Farewell! God knows when we shall ________ again. Oh, I'm so ___________ that my _________ runs cold. I'll call them back to ____________ me. Nurse! - But what can she do? I must do this alone. Come vial. But what if the potion doesn't _________ and I have to ___________ Paris after all? I'll use this ________ on myself first! What if the Friar gave me ____________ to kill me so that no one will find out that he already ____________ me to Romeo? No, the Friar is proven to be a _________ man. He would not do that. But what if I ________ ____ before ________ comes to take me away? That's scary. Will I not ________ in the vault before ________ comes? Or if I ________, my imagination will run ________ in that horrible place where the bones of my _____________ have been ________ for hundreds of years; where _________ yet recently burned lies ___________ in his shroud; where __________ visit at some hours of the _________. Oh! Wouldn't those horrible _________ and ______ drive a living person __________? If I __________ will I not be so disturbed in the midst of these hideous __________ that I play with my forefather's _________ or pull ___________ burial clothes off, and then in a fit of madness dash out my __________ with my _________ _______?

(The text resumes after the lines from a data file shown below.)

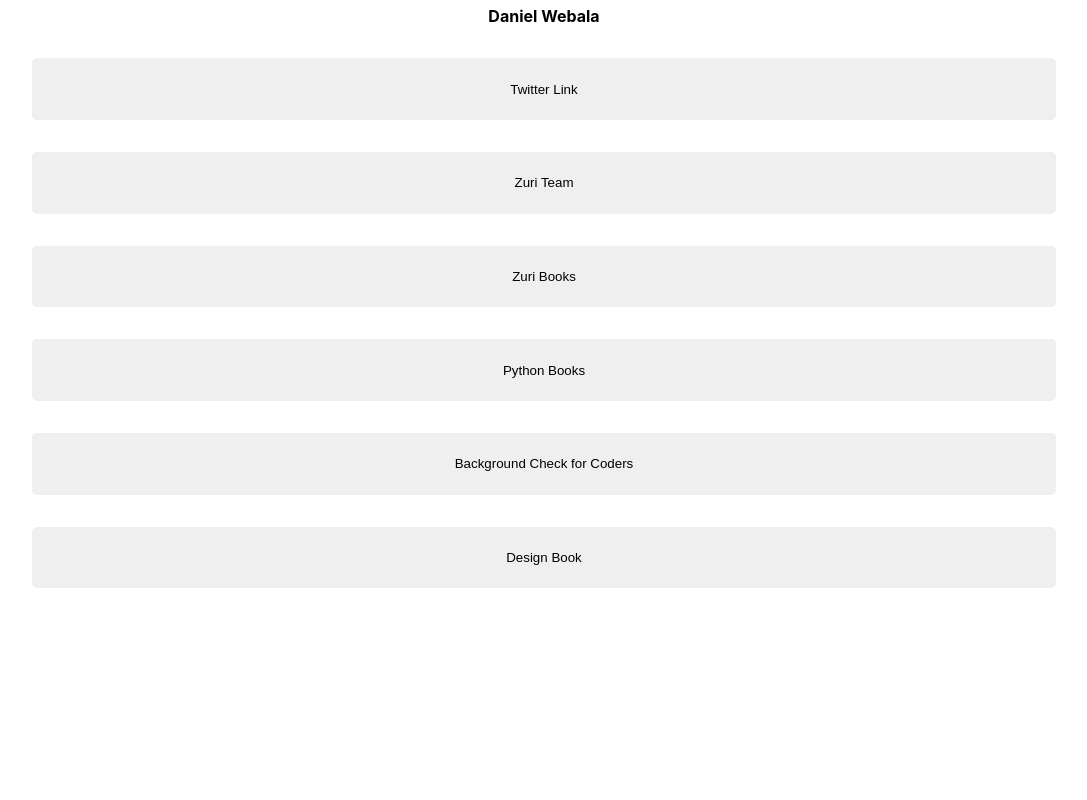
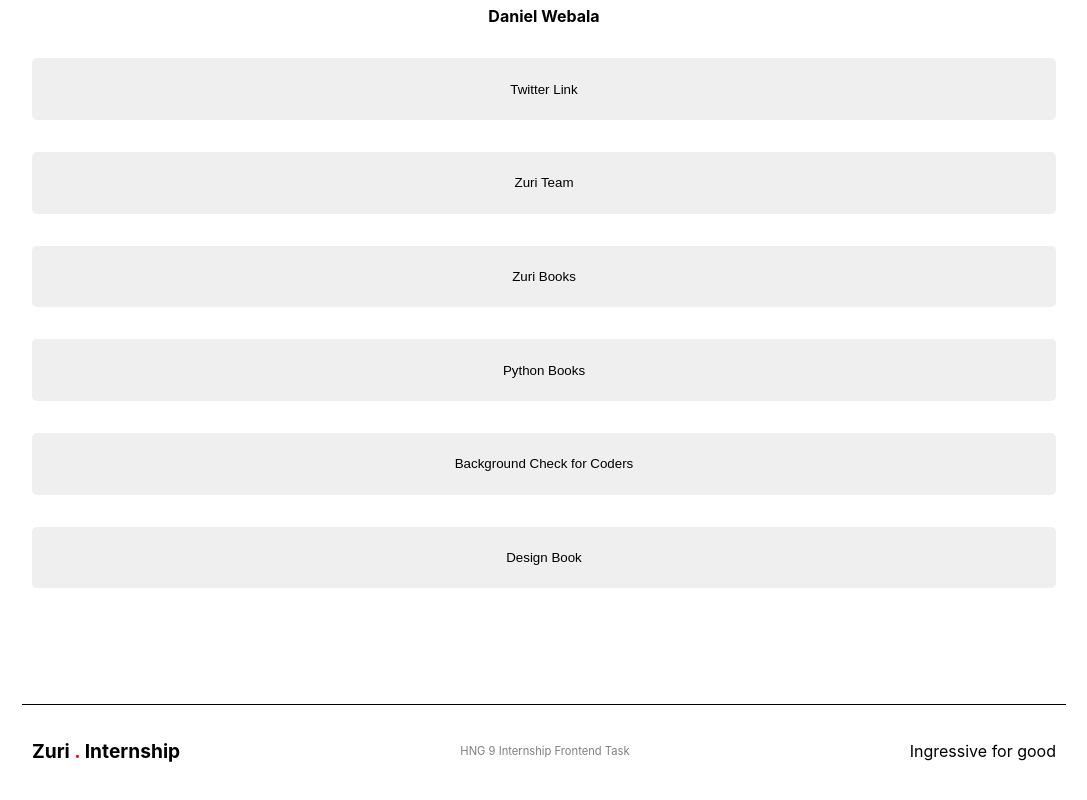
Before and after one commit to webala/hngfrontend, a React (Create React App) app: page / in a window 1280 px wide. Shown: the part 196-996 px from the top of the page, without its empty margins (96-1183 px from the left). Before the commit the page ends 900 px from the top, so only its background shows below. Built offline with nearby package versions, Linux system fonts and the light colour scheme.

Commit message:
ADD: footer

```diff
--- a/src/App.css
+++ b/src/App.css
@@ -2,5 +2,12 @@
   display: flex;
   flex-direction: column;
   align-items: center;
-  padding: 100px 0;
+  padding: 50px 0;
 }
+
+
+@media screen and (min-width: 600px) {
+  .App {
+    padding: 100px 0;
+  }
+}
--- a/src/App.js
+++ b/src/App.js
@@ -1,4 +1,5 @@
 import './App.css';
+import Footer from './components/Footer/Footer';
 import Header from './components/Header/Header';
 import Tree from './components/Tree/Tree';
 
@@ -7,6 +8,7 @@
     <div className="App">
       <Header />
       <Tree />
+      <Footer />
     </div>
   );
 }
--- /dev/null
+++ b/src/components/Footer/Footer.css
@@ -0,0 +1,29 @@
+.footer {
+    border-top: 1px solid black;
+    width: 90%;
+    display: flex;
+    justify-content: space-between;
+    align-items: center;
+    margin-top: 100px;
+    padding: 20px 0;
+}
+
+.footer .title {
+    font-size: 1.2em;
+}
+
+.footer .title span {
+    color: red;
+}
+
+.footer .small {
+    font-size: .7em;
+    opacity: .5;
+}
+
+@media screen and (min-width: 600px) {
+    .footer {
+        width: 80%;
+        padding: 20px 10px;
+    }
+}
--- /dev/null
+++ b/src/components/Footer/Footer.js
@@ -0,0 +1,14 @@
+import './Footer.css'
+
+
+function Footer() {
+  return (
+    <div className='footer'>
+        <h1 className='title'>Zuri <span>.</span> Internship</h1>
+        <p className='small'>HNG 9 Internship Frontend Task</p>
+        <p>Ingressive for good</p>
+    </div>
+  )
+}
+
+export default Footer
```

Oh look! I think I see my cousin's (Tybalt's) _________ looking for __________ who cut him up with his __________. Stay back, ____________ stay back! Romeo, I come! I __________ this (potion) to you.
2. List Juliet's fears as she is about to drink the potion.
ACT FOUR - SCENE FOUR
The Capulets are busy preparing for Juliet's wedding. The Nurse is told to wake Juliet up and get her ready.
ACT FOUR - SCENE FIVE
The nurse discovers Juliet's apparently lifeless body, and the happy day for the Capulets becomes a day of sorrow.
Act Five (study guide)
ACT FIVE - SCENE ONE
1. How does Romeo's dream, which he describes in his opening speech, compare with the news brought to him by Balthasar?
2. How does Romeo convince the apothecary to sell him poison?
3. What does he plan to do with the poison?
ACT FIVE - SCENE TWO
1. Explain the conversation between Friar Laurence and Friar John.
2. What does Friar Laurence now plan to do?
ACT FIVE - SCENE THREE
1. Why does Paris come to Juliet's burial place?
2. What happens when Romeo and Paris meet?
3. Romeo enters the tomb and sees Juliet. He takes the poison, and no sooner does Romeo die, than Friar Laurence comes along - but too late.
WHAT HAPPENS WHEN JULIET WAKES UP?
4. Complete this paraphrase of Friar Laurence's speech.
I will be _________, for I don't expect to ________ long. Romeo and Juliet are ___________ and __________. I ____________ them in ________, and that same day was _____________ killed and _____________ banished. Juliet pined for her bridegroom and not for _________. You (Capulet) while trying to make her _________ promised her to _______ and would have ________ her to marry him. Then she came to me asking that I ___________ ___________ ___________ to prevent her second marriage, or she would have __________ herself right there in my cell. So I gave her a _________ ________ which was intended to make her ___________ _________. Meanwhile, I wrote a letter to _________ telling him to come __________ to take _________ from her borrowed grave when the potion __________ _____. But Friar John, who was sent to _______ the ________, was detained and brought the letter back to me. So I came alone at the time when Juliet was to __________ _____ to take her from the vault and hide her in ______ ________ until I could send another ___________ to ___________. When I got here, just a few minutes before _________ should awaken, I found both ________ and ___________ dead. Juliet woke up, and I tried to get her to leave. I heard some __________ and was ___________ away, but Juliet would not _______ _______ _____. It seems that she _________ __________. This is the whole story, and Juliet's _________ also knew of the _____________. If this is all my _________ let me be sacrificed to the full extent of the ______.